The team on the ground, their commitment, passion, knowledge and relationships were the most important thing in this picture. Through the stories we collected we also found that, as the green shoots of communities finding their own solutions was firing up, that government directives squashed these efforts, along with the confidence of communities to make their community how they want it to be, using their distinct strengths and idiosyncrasies. We also notice that people talked about communication and working together as more important than leadership, which begs the question on how we see leadership in local authorities, and what people really respond best to. Layered into this was the finding that those in highly organised hubs felt too rigidly restricted, whilst being perceived as “good” because of being highly organised by those in senior leadership positions. I am keen for these questions to be discussed in as many local authority settings as possible to examine how we can evolve in future.
How has your Improvement approach proved valuable?
I think that listening is the one most important things in complex communities, especially when thrust into something like COVID-19. This has, through a brief window of attention, allowed this way of understanding, responding and valuing experience to be used and promoted to a much broader audience than might have otherwise been possible.
Also the notion of making the results of this kind of work accessible (a series of illustrations both electronically and through people’s doors) and fed back out to the people giving their experiences, as well as the broader community, can give a sense of recognising themselves in what is fed back, and where not, encouraging people to add more complexity to the pot with their own take on things.

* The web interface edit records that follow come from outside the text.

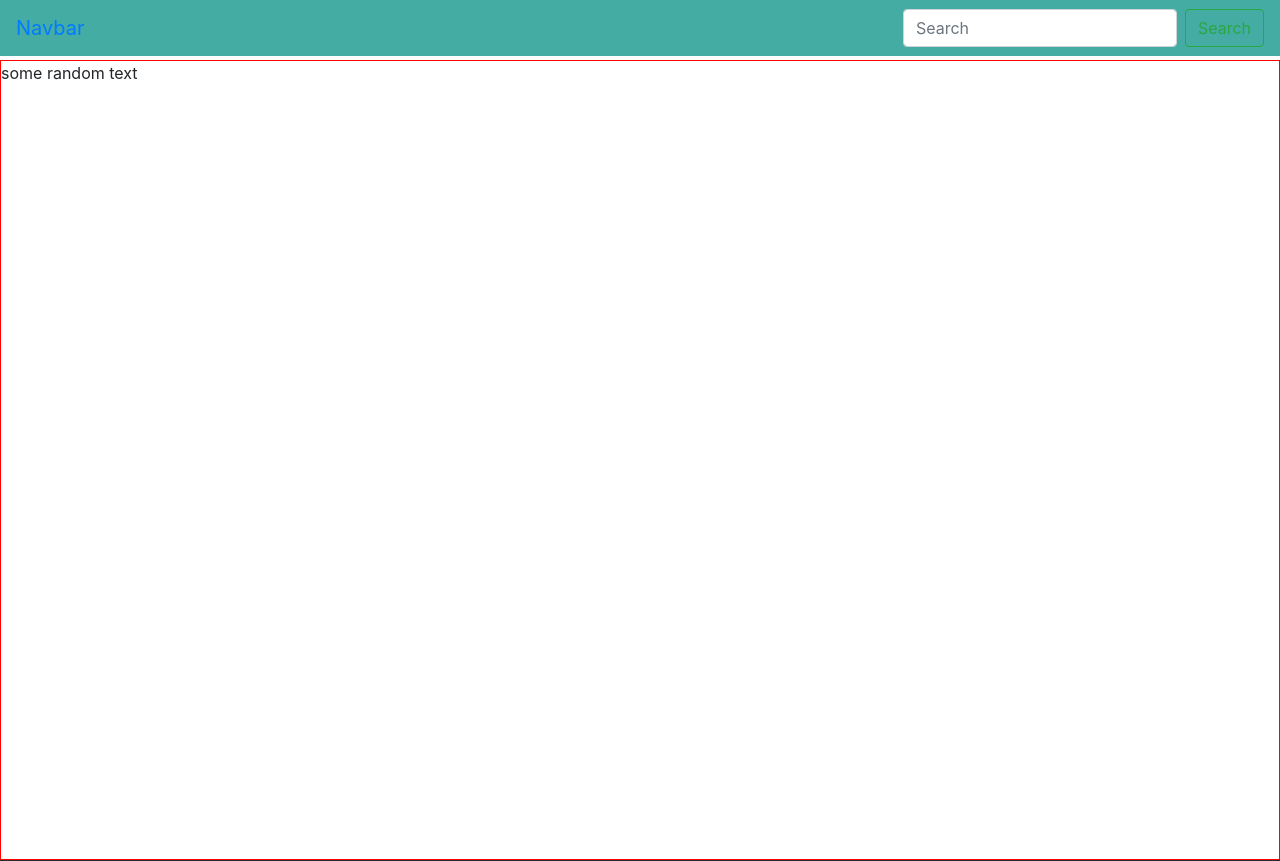
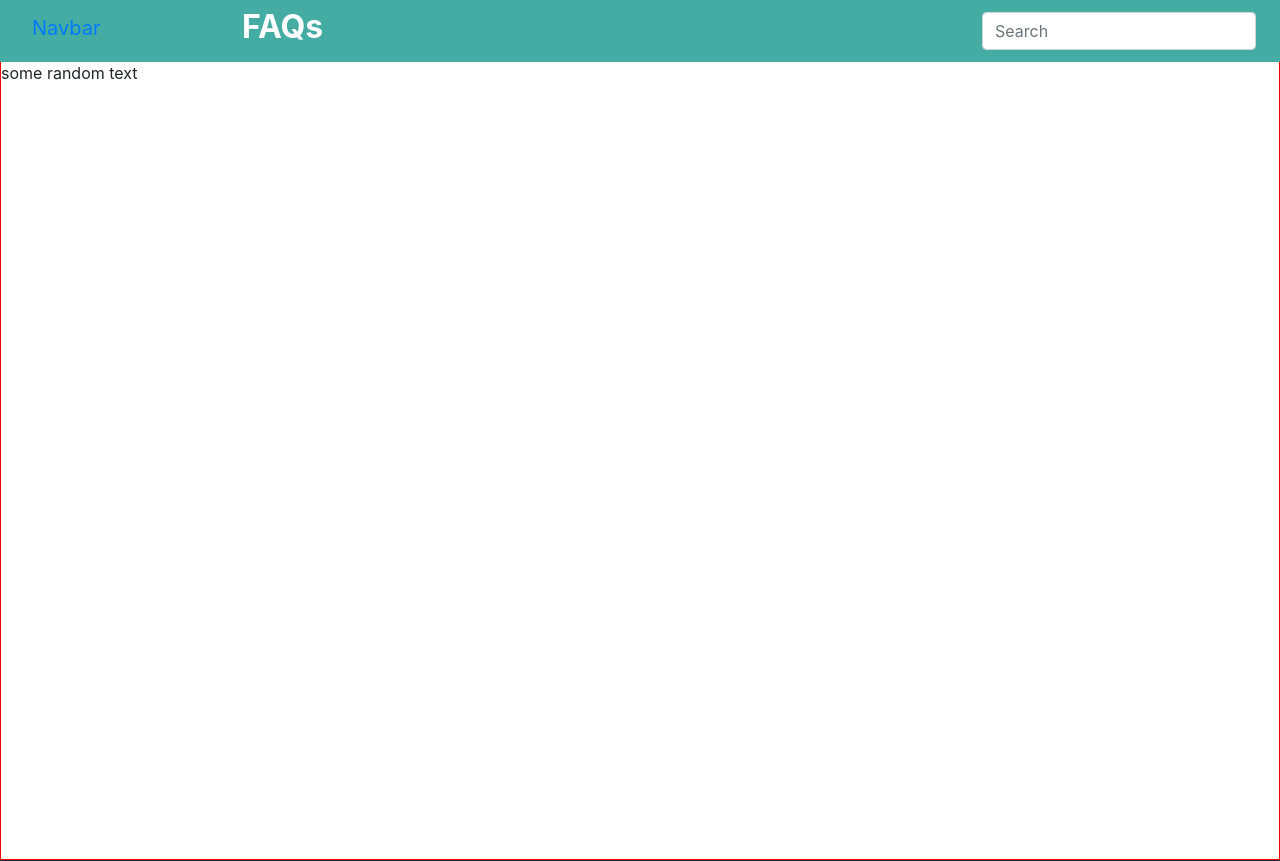
Before and after one commit to Tochukwuibe/obie-project, an Angular app: page /faqs in a window 1280 px wide. Shown: the top 861 px of the page. Built offline with nearby package versions, Linux system fonts and the light colour scheme.

Commit message:
completed layout for navbar and footer

```diff
--- a/src/app/components/navbar/navbar.component.css
+++ b/src/app/components/navbar/navbar.component.css
@@ -1,6 +1,26 @@
 nav {
     background-color: #44ACA3;
 }
+
+#app-nav-container {
+    width: 100%;
+    padding: 0 1em;
+}
+
+#app-search-container {
+    width: 100%;
+    display: flex;
+    flex-direction: row;
+    justify-content: space-between;
+    color: white;
+}
+
+#app-search-container h2 {
+    font-weight: bold;
+    font-size: 2em;
+
+}
+
 
 @media only screen and (min-width: 992px) {
     .app-nav-expand {
--- a/src/app/components/navbar/navbar.component.html
+++ b/src/app/components/navbar/navbar.component.html
@@ -1,14 +1,29 @@
 <nav class="navbar navbar-expand-lg  ">
+
+  <div id="app-nav-container">
+    <div class="row">
+      <div class="col-12 col-md-4">
         <a class="navbar-brand" href="#">Navbar</a>
-    <button type="button" class="navbar-toggler" data-toggle="collapse" data-target="#navbarSupportedContent" aria-controls="navbarSupportedContent" aria-expanded="false" aria-label="Toggle navigation">
+      </div>
+
+      <div class="col-12 col-md-8">
+        <div id="app-search-container">
+          <h2>FAQs</h2>
+
+          <button type="button" class="navbar-toggler" data-toggle="collapse" data-target="#navbarSupportedContent"
+            aria-controls="navbarSupportedContent" aria-expanded="false" aria-label="Toggle navigation">
             <i class="fa fa-search"></i>
           </button>
+        </div>
+      </div>
+
+    </div>
+  </div>
 
   <div class="collapse navbar-collapse app-nav-expand" id="navbarSupportedContent">
 
     <form class="form-inline my-2 my-lg-0">
       <input class="form-control mr-sm-2" type="search" placeholder="Search" aria-label="Search">
-        <button class="btn btn-outline-success my-2 my-sm-0" type="submit">Search</button>
     </form>
 
   </div>
```
Lines whose indentation alone changed are shown as unchanged.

What has particularly inspired you?
Our Community Engagement Assistant has shown me the greatness of our people on the ground, she has touched my heart with how she has dealt with her own fears in service of the community she loves.
Is there anything you can share that you’d like to collaborate with other improvers on?
I am interested in how we can use this opening/loosening through COVID-19 to galvanise real fundamental change, e.g. how our economy is organised, how our education system is organised. I would also like to explore how separation is amplifying both connection and fragmentation, and how these are supported within the current system.
I have been asked internally to think about how to stop people being afraid; fear is so destructive. I would like to explore this as well with change-makers who have the appetite…?
Does this sound like something you could collaborate on? Get in touch with Esther.